Leadbeater at Innovation in Mind: “both efficiency and empathy are needed”

16 September 2011

Charles Leadbeater

“Systempathy”. This is what we need today – cities, workplaces, healthcare organisations, schools, etc. that combine efficient systems with empathy. This is the view of one of the speakers at the Innovation in Mind conference, Charles Leadbeater.

Charles Leadbeater is an author and consultant in the fields of innovation and entrepreneurship. Among other things, he has written a report on social entrepreneurship and been an advisor to the British Government.

At Innovation in Mind he took his starting point in the question of why so many people in Western society are not particularly happy, despite today’s high standards of living. In his view, it is because we have become prisoners of the systems.

Technical, financial and administrative systems are responsible for our prosperity, but they also control us, and it is not them which make us happy.

“We get happiness from other people: from trust, care and good relationships. You can’t buy trust on eBay, or order good relationships with a pizza”, he said.

What we want are organisations that combine efficiency with good human relations, but what we usually get is either one or the other.

“In Silicon Valley there are loads of companies and people who are really good at systems thinking but not good at empathy. At the other extreme, there are phenomena such as farmers’ markets. They have good contact with their customers, but no large-scale operations”, said Charles Leadbeater.

However, there are some good examples. Among cities, he thinks Seattle, Barcelona and Copenhagen have succeeded in combining efficiency and a humane environment, and among organisations he also looks to Barcelona.
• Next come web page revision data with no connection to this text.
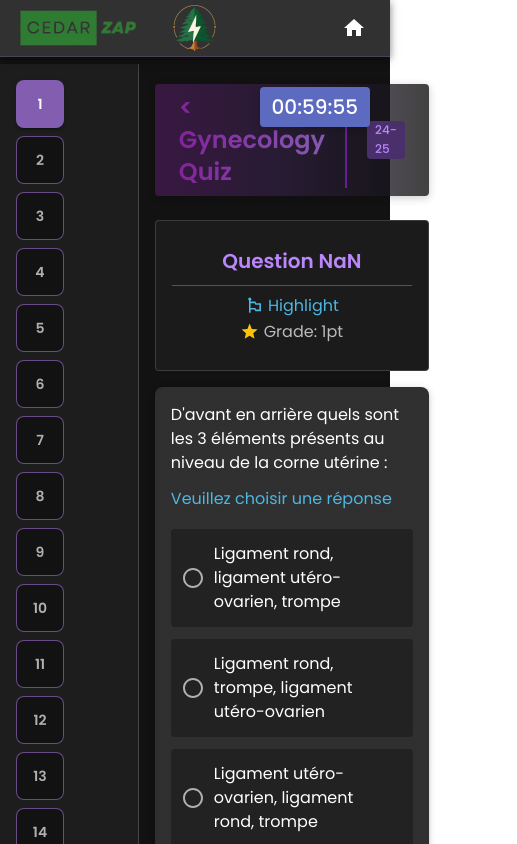
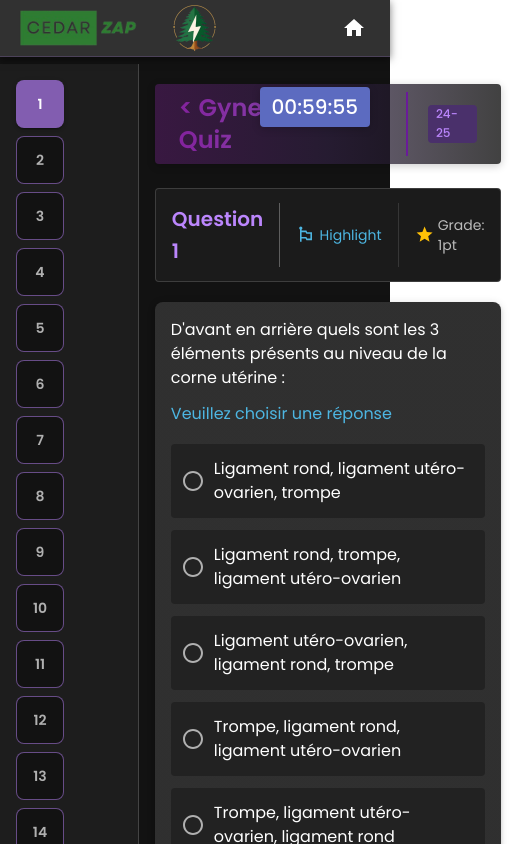
Before and after one commit to jmsazz00/cedar-zap, a React (Vite) app: page / in a window 390 px wide. Shown: the top 844 px of the page, 517 px wide, since content can reach past the window. Built offline with nearby package versions, Linux system fonts and the light colour scheme.

Commit message:
Optimizing question header mobile layout

```diff
--- a/src/components/QuestionHeader.tsx
+++ b/src/components/QuestionHeader.tsx
@@ -1,15 +1,40 @@
 import EmojiFlagsIcon from "@mui/icons-material/EmojiFlags";
 import GradeIcon from "@mui/icons-material/Grade";
-import { Box, Divider, Typography } from "@mui/material";
+import {
+  Box,
+  Divider,
+  Typography,
+  useMediaQuery,
+  useTheme,
+} from "@mui/material";
 import React from "react";
 import { useQuizStore } from "../store/QuizStore";
 
 interface QuestionHeaderProps {
-  index: number;
   point: number;
 }
 
-const QuestionHeader: React.FC<QuestionHeaderProps> = ({ index, point }) => {
+const CustomDivider = (
+  primary: boolean,
+  orientation: "horizontal" | "vertical" = "horizontal"
+) => (
+  <Divider
+    orientation={orientation}
+    flexItem={orientation === "vertical"}
+    sx={{
+      width: orientation === "horizontal" ? "100%" : "1px",
+      bgcolor: primary ? "rgba(255, 255, 255, 0.2)" : "initial",
+      my: orientation === "horizontal" ? 1 : 0,
+    }}
+  />
+);
+
+const QuestionHeader: React.FC<QuestionHeaderProps> = ({ point }) => {
+  const theme = useTheme();
+  const isMobile = useMediaQuery(theme.breakpoints.down("sm"));
+
+  const index = useQuizStore((store) => store.currentQuestionIndex);
+
   const isHighlighted = useQuizStore((store) =>
     store.highlightedQuestions.includes(index)
   );
@@ -21,52 +46,78 @@ const QuestionHeader: React.FC<QuestionHeaderProps> = ({ index, point }) => {
       sx={{
         bgcolor: "#1b1b1b",
         px: 2,
-        py: 3,
+        py: isMobile ? 1.75 : 3,
         display: "flex",
-        flexDirection: "column",
+        justifyContent: "space-between",
+        flexDirection: isMobile ? "row" : "column",
         alignItems: "center",
         borderRadius: 1,
-        minWidth: "160px",
-        height: "fit-content",
+        minWidth: isMobile ? "100%" : "160px",
+        height: isMobile ? "auto" : "fit-content",
         border: "1px solid rgba(255, 255, 255, 0.15)",
+        gap: isMobile ? 2 : 0,
+        mb: 0.5,
       }}
     >
-      <Typography
-        variant="h6"
-        component="h2"
-        sx={{ fontWeight: "bold", color: "primary.main", mb: 1 }}
+      <Box
+        sx={{
+          display: "flex",
+          flexDirection: "column",
+          alignItems: "center",
+          flexGrow: 1,
+        }}
       >
-        {`Question ${index + 1}`}
-      </Typography>
-      <Divider
-        sx={{ width: "100%", mb: 1, borderColor: "rgba(255, 255, 255, 0.25)" }}
-      />
+        <Typography
+          variant="h6"
+          sx={{
+            fontWeight: "bold",
+            color: "primary.main",
+          }}
+        >
+          {`Question ${index + 1}`}
+        </Typography>
+      </Box>
+
+      {!isMobile && CustomDivider(true)}
+      {isMobile && CustomDivider(true, "vertical")}
+
       {!showAnswers && (
         <Box
           onClick={() => toggleHighlight(index)}
           sx={{
             display: "flex",
             alignItems: "center",
+            justifyContent: "center",
             color: isHighlighted ? "secondary.dark" : "secondary.main",
             cursor: "pointer",
             textDecoration: "none",
             "&:hover": { textDecoration: "underline" },
+            gap: 0.5,
+            flexGrow: 1,
           }}
         >
-          <EmojiFlagsIcon sx={{ fontSize: "1.2rem", mr: 0.5 }} />
-          {isHighlighted ? "Dehighlight" : "Highlight"}
+          <EmojiFlagsIcon sx={{ fontSize: "1.2rem" }} />
+          <Typography variant="body2">
+            {isHighlighted ? "Dehighlight" : "Highlight"}
+          </Typography>
         </Box>
       )}
+
+      {!showAnswers && isMobile && CustomDivider(false, "vertical")}
+
       <Box
         sx={{
           display: "flex",
           alignItems: "center",
-          my: 0.25,
+          justifyContent: "center",
+          mt: isMobile ? 0 : 0.25,
           color: "rgb(255,255,255,0.7)",
+          gap: 0.5,
+          flexGrow: 1,
         }}
       >
-        <GradeIcon sx={{ fontSize: "1.2rem", mr: 0.5, color: "#ffc107" }} />
-        Grade: {point}pt
+        <GradeIcon sx={{ fontSize: "1.2rem", color: "#ffc107" }} />
+        <Typography variant="body2">Grade: {point}pt</Typography>
       </Box>
     </Box>
   );
```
“Barcelona Football Club has well-developed systems thinking that is entirely based on relationships and empathy. They play so well because they all cooperate and make the most of one another’s opportunities. That’s ‘systempathy’!”

Innovation in Mind is an annual conference arranged by Lund University, Vinnova and Region Skåne. One of the opening speakers was the famous inventor Ray Kurzweil, who spoke via video link and whose main theme was exponential growth. We have seen it in the IT sector, with the increasing speed and power of computers and falling prices, but via IT this also affects other areas. In medicine, for example, very rapid development is expected now that the human genome has been mapped.

The mapping of the human genome also happened at exponential speeds.

“After seven years, one per cent of the genome had been completed, and the pessimists saw 700 years of work ahead of them. But by then, the speed had already been doubling every year. Therefore, it only had to double seven more times to meet the goal of 100 per cent”, explained Ray Kurzweil.

In the same way, progress will become faster and faster in other areas. Solar power, for example, currently only represents half a percentage point of the world’s energy consumption, which seems deplorably little.

“However, its growth is exponential, so progress will be very rapid”, predicted Ray Kurzweil. Other technology he believes will be big in the future includes stem cells developed from our own skin cells to repair damaged organs, virtual reality built into glasses, and animal-free meat manufactured from cell culture.

The audience at the conference had been encouraged to write Twitter comments, which were projected onto screens at the sides of the speakers’ podium. The responses were positive: “Really inspiring presentation. But the conversation I had in the break was even better. That’s the sign of a good event”, wrote one delegate.